Content revision data
= = = = = = =

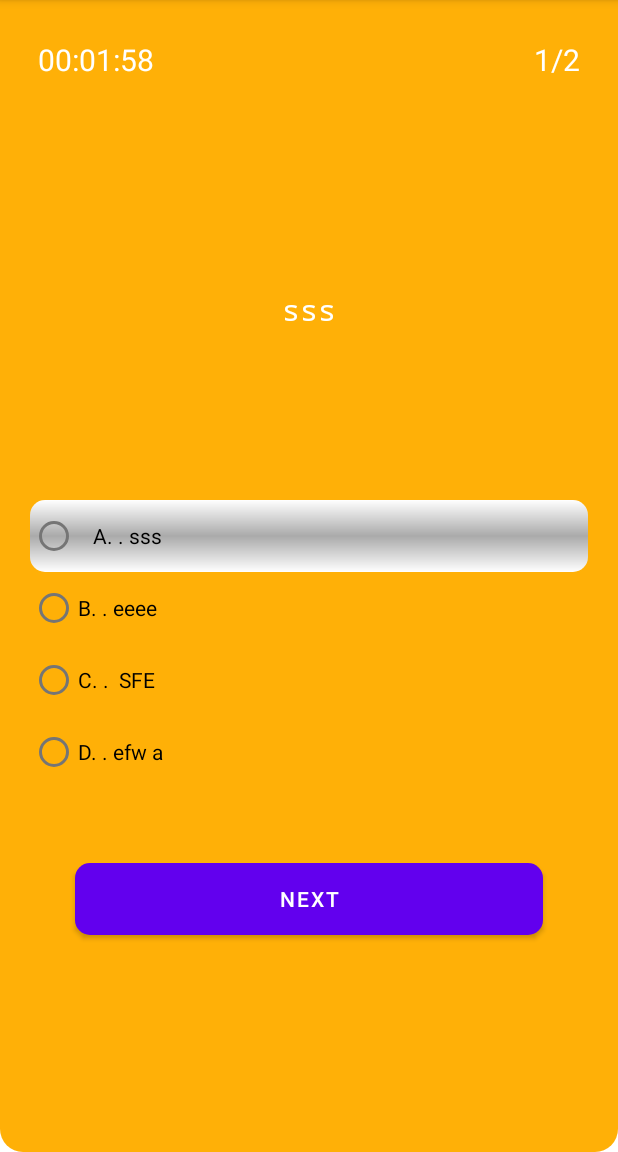
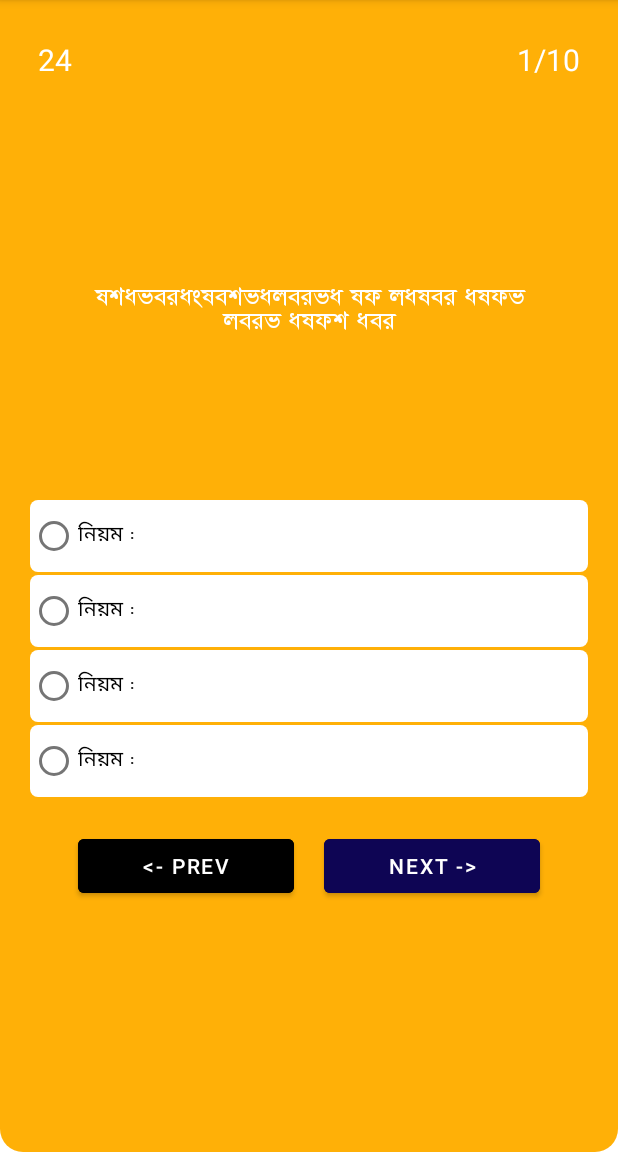
Before and after one commit to roconmachine/pulse, an Android app: the fragment Quiz shown on its own in the app's theme, on a phone screen of 412 x 824 dp, the part 84-1236 px from its top. Run offline under Robolectric (Android 15) with nearby library versions, the phone set to English and light mode, and no system bars; 3 statements that could not run were skipped.

Commit message:
quiz screen design done

```diff
--- a/app/src/main/java/com/edu/io/pulse/ui/quiz/Quiz.java
+++ b/app/src/main/java/com/edu/io/pulse/ui/quiz/Quiz.java
@@ -1,7 +1,6 @@
 package com.edu.io.pulse.ui.quiz;
 
-import androidx.lifecycle.ViewModelProvider;
-
+import android.graphics.Typeface;
 import android.os.Bundle;
 
 import androidx.annotation.NonNull;
@@ -14,12 +13,10 @@ import android.os.CountDownTimer;
 import android.view.LayoutInflater;
 import android.view.View;
 import android.view.ViewGroup;
-import android.widget.TextView;
-import android.widget.Toast;
 
 import com.edu.io.pulse.R;
-import com.edu.io.pulse.databinding.FragmentHomeBinding;
 import com.edu.io.pulse.databinding.FragmentQuizBinding;
+import com.edu.io.pulse.utils.Database;
 
 import java.util.ArrayList;
 import java.util.List;
@@ -27,6 +24,9 @@ import java.util.List;
 public class Quiz extends Fragment {
 
     private FragmentQuizBinding binding;
+    private static final String ARG_PARAM1 = "set_no";
+    private Typeface fontBangla;
+    private int set = 0;
     CountDownTimer timer;
     int numberOfQuestion;
     List<QuizQuestion> quizQuestions;
@@ -35,6 +35,14 @@ public class Quiz extends Fragment {
 
     public static Quiz newInstance() {
         return new Quiz();
+    }
+
+    @Override
+    public void onCreate(Bundle savedInstanceState) {
+        super.onCreate(savedInstanceState);
+        if (getArguments() != null) {
+            set = getArguments().getInt(ARG_PARAM1);
+        }
     }
 
     @Override
@@ -50,16 +58,7 @@ public class Quiz extends Fragment {
 
     private void initView(){
         this.quizQuestions = new ArrayList<>(0);
-        this.quizQuestions.add(new QuizQuestion(
-                "sss",
-                new String[]{"sss", "eeee", " SFE", "efw a"}
-                ,2
-        ));
-        this.quizQuestions.add(new QuizQuestion(
-                "তুমি কি কিছু জান ?",
-                new String[]{"তুমি ", "তুমি ", "তুমি ", "তুমি "},
-                1
-        ));
+        this.quizQuestions = Database.getQuestionBySet(this.set);
         currentQuestionIndex = -1;
         setNextQuestion();
         startTimer(this.quizQuestions.size() * 60);
@@ -67,6 +66,8 @@ public class Quiz extends Fragment {
         binding.nextBtn.setOnClickListener(v -> {
             this.setNextQuestion();
         });
+
+        //fontBangla = Typeface.createFromAsset(getContext().getAssets(), getf);
     }
 
     void startTimer(int secs){
@@ -99,11 +100,11 @@ public class Quiz extends Fragment {
         }
         QuizQuestion question = this.quizQuestions.get(currentQuestionIndex);
         binding.question.setText(question.getQuestion());
-
-        binding.optionA.setText(getString(R.string.option_label_format,"A. ", question.getOptions()[0]));
-        binding.optionB.setText(getString(R.string.option_label_format,"B. ", question.getOptions()[1]));
-        binding.optionC.setText(getString(R.string.option_label_format,"C. ", question.getOptions()[2]));
-        binding.optionD.setText(getString(R.string.option_label_format,"D. ", question.getOptions()[3]));
+        //binding.question.setTypeface(fontBangla);
+        binding.optionA.setText(getString(R.string.option_label_format,"1", question.getOptions()[0]));
+        binding.optionB.setText(getString(R.string.option_label_format,"2", question.getOptions()[1]));
+        binding.optionC.setText(getString(R.string.option_label_format,"3", question.getOptions()[2]));
+        binding.optionD.setText(getString(R.string.option_label_format,"4", question.getOptions()[3]));
 
         binding.questionCounter.setText(getString(
                 R.string.question_counter_format,
--- a/app/src/main/java/com/edu/io/pulse/ui/quiz_list/SetsRecyclerViewAdapter.java
+++ b/app/src/main/java/com/edu/io/pulse/ui/quiz_list/SetsRecyclerViewAdapter.java
@@ -3,9 +3,7 @@ package com.edu.io.pulse.ui.quiz_list;
 import androidx.annotation.NonNull;
 import androidx.recyclerview.widget.RecyclerView;
 
-import android.graphics.Color;
 import android.view.LayoutInflater;
-import android.view.View;
 import android.view.ViewGroup;
 import android.widget.ImageView;
 import android.widget.TextView;
@@ -56,7 +54,7 @@ public class SetsRecyclerViewAdapter extends RecyclerView.Adapter<SetsRecyclerVi
         holder.statusImage.setImageResource(
                 mValues.get(position).getStatus() == SetsDomain.Status.LOCKED ?
                         R.drawable.lock_yellow :
-                        R.drawable.bd_round
+                        R.drawable.bg_round
 
         );
 
--- a/app/src/main/java/com/edu/io/pulse/utils/Database.java
+++ b/app/src/main/java/com/edu/io/pulse/utils/Database.java
@@ -18,7 +18,7 @@ public class Database {
         if(set > questions.size()/QUESTION_PERSET) return null;
 
         int indexStart = (set - 1) * QUESTION_PERSET;
-        int indexEnd = indexStart + QUESTION_PERSET;
+        int indexEnd = indexStart + QUESTION_PERSET-1;
 
         List<QuizQuestion> quizQuestions = new ArrayList<>();
         for (;indexStart <= indexEnd; indexStart++)
--- /dev/null
+++ b/app/src/main/res/drawable/bg_contrast_round.xml
@@ -0,0 +1,7 @@
+<?xml version="1.0" encoding="utf-8"?>
+<shape xmlns:android="http://schemas.android.com/apk/res/android">
+    <solid android:color="@color/contrast_color"/>
+    <corners
+        android:radius="5dp" />
+
+</shape>
--- a/app/src/main/res/layout/fragment_home.xml
+++ b/app/src/main/res/layout/fragment_home.xml
@@ -13,7 +13,7 @@
         android:id="@+id/calendarView"
         android:layout_width="match_parent"
         android:layout_height="wrap_content"
-        android:background="@drawable/bd_round"
+        android:background="@drawable/bg_round"
         app:layout_constraintBottom_toBottomOf="parent"
         app:layout_constraintEnd_toEndOf="parent"
         app:layout_constraintStart_toStartOf="parent"
--- a/app/src/main/res/layout/fragment_item.xml
+++ b/app/src/main/res/layout/fragment_item.xml
@@ -4,7 +4,7 @@
     android:layout_width="match_parent"
     android:layout_height="wrap_content"
     android:orientation="horizontal"
-    android:background="@drawable/bd_round"
+    android:background="@drawable/bg_round"
     android:weightSum="1"
     >
 
--- a/app/src/main/res/layout/fragment_quiz.xml
+++ b/app/src/main/res/layout/fragment_quiz.xml
@@ -68,12 +68,13 @@
         android:layout_marginStart="16dp"
         android:layout_marginTop="16dp"
         android:layout_marginEnd="16dp"
-        android:fontFamily="monospace"
+
         android:gravity="center"
         android:text="lkafeiaslekfajeifa ld jalei aldf jeif aldk aei"
         android:textColor="@color/text_color"
+        android:fontFamily="@font/sutonnymj_regular"
 
-        android:textSize="20dp"
+        android:textSize="20sp"
         app:layout_constraintBottom_toBottomOf="@+id/view5"
         app:layout_constraintEnd_toEndOf="@+id/view5"
         app:layout_constraintStart_toStartOf="@+id/view5"
@@ -93,37 +94,70 @@
             android:layout_width="match_parent"
             android:layout_height="wrap_content"
             android:text="@string/rule_title"
-            android:background="@drawable/roundable"
+            style="@style/radio_btn_style"
+            android:background="@drawable/bg_round"
             />
 
         <RadioButton android:id="@+id/optionB"
             android:layout_width="match_parent"
             android:layout_height="wrap_content"
-            android:text="@string/rule_title"/>
+            android:text="@string/rule_title"
+            style="@style/radio_btn_style"
+            android:background="@drawable/bg_round"/>
 
         <RadioButton android:id="@+id/optionC"
             android:layout_width="match_parent"
             android:layout_height="wrap_content"
-            android:text="@string/rule_title"/>
+            android:text="@string/rule_title"
+            style="@style/radio_btn_style"
+            android:background="@drawable/bg_round"/>
 
         <RadioButton android:id="@+id/optionD"
             android:layout_width="match_parent"
             android:layout_height="wrap_content"
-            android:text="@string/rule_title"/>
+            android:text="@string/rule_title"
+            style="@style/radio_btn_style"
+            android:background="@drawable/bg_round"/>
 
     </RadioGroup>
 
-    <Button
-        android:id="@+id/nextBtn"
-        android:layout_width="0dp"
+    <LinearLayout
+        android:layout_width="match_parent"
         android:layout_height="wrap_content"
-        android:layout_margin="50dp"
-        android:backgroundTint="@color/txt_color1"
-        android:background="@drawable/roundable"
-        android:text="@string/btnNextText"
         app:layout_constraintEnd_toEndOf="parent"
         app:layout_constraintStart_toStartOf="parent"
-        app:layout_constraintTop_toBottomOf="@+id/options" />
+        app:layout_constraintTop_toBottomOf="@+id/options"
+        android:orientation="horizontal"
+        android:gravity="center_horizontal"
+        android:layout_marginTop="20dp"
+        android:weightSum="1"
+        android:layout_marginRight="16dp"
+        android:layout_marginLeft="16dp"
+        >
+
+
+        <Button
+            android:id="@+id/preBtn"
+            android:layout_width="0dp"
+            android:layout_height="wrap_content"
+
+            android:text="@string/btnPrevText"
+            android:backgroundTint="@color/black"
+            android:layout_weight=".4"
+            android:layout_marginEnd="10dp"
+            />
+
+        <Button
+            android:id="@+id/nextBtn"
+            android:layout_width="0dp"
+            android:layout_height="wrap_content"
+            android:layout_weight=".4"
+            android:text="@string/btnNextText"
+            android:backgroundTint="@color/contrast_color"
+            android:layout_marginStart="10dp"
+            />
+    </LinearLayout>
+
 
 
 </androidx.constraintlayout.widget.ConstraintLayout>
--- a/app/src/main/res/navigation/mobile_navigation.xml
+++ b/app/src/main/res/navigation/mobile_navigation.xml
@@ -42,7 +42,7 @@
             app:destination="@id/quiz_review" />
         <action
             android:id="@+id/action_quiz_main_to_nav_home"
-            app:destination="@id/nav_home" />
+            app:destination="@id/nav_quiz_list" />
     </fragment>
     <fragment
         android:id="@+id/quizStartFragment"
--- a/app/src/main/res/values/strings.xml
+++ b/app/src/main/res/values/strings.xml
@@ -29,7 +29,8 @@
 
     <string name="option_label_format">%1$s. %2$s</string>
     <string name="question_counter_format">"%d/%d"</string>
-    <string name="btnNextText">Next</string>
+    <string name="btnNextText">Next -&gt;</string>
+    <string name="btnPrevText"> &lt;- Prev</string>
     <string name="btnFinishText">Finish</string>
     <string name="creator_email">roconmachine@gmail.com</string>
     <string name="btnStart">Start</string>
--- a/app/src/main/res/values/themes.xml
+++ b/app/src/main/res/values/themes.xml
@@ -41,6 +41,16 @@
         <item name="android:lineSpacingExtra">8dp</item>
     </style>
 
+    <!--    custom-->
+    <style name="radio_btn_style">
+        <item name="fontFamily">@font/sutonnymj_regular</item>
+        <item name="android:layout_marginBottom">2dp</item>
+    </style>
+
+    <style name="question_text_style">
+        <item name="fontFamily">@font/sutonnymj_regular</item>
+
+    </style>
 
 
 
```
Also changed, not shown: app/src/main/res/drawable/bg_round.xml (renamed from app/src/main/res/drawable/bd_round.xml), app/src/main/res/font/sutonnymj_regular.ttf (added).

= = = = = = =

§ Task to complete:
Your answer should be a single number: the count of lines above that contain the word "optionA".

§ Answer to the problem:
2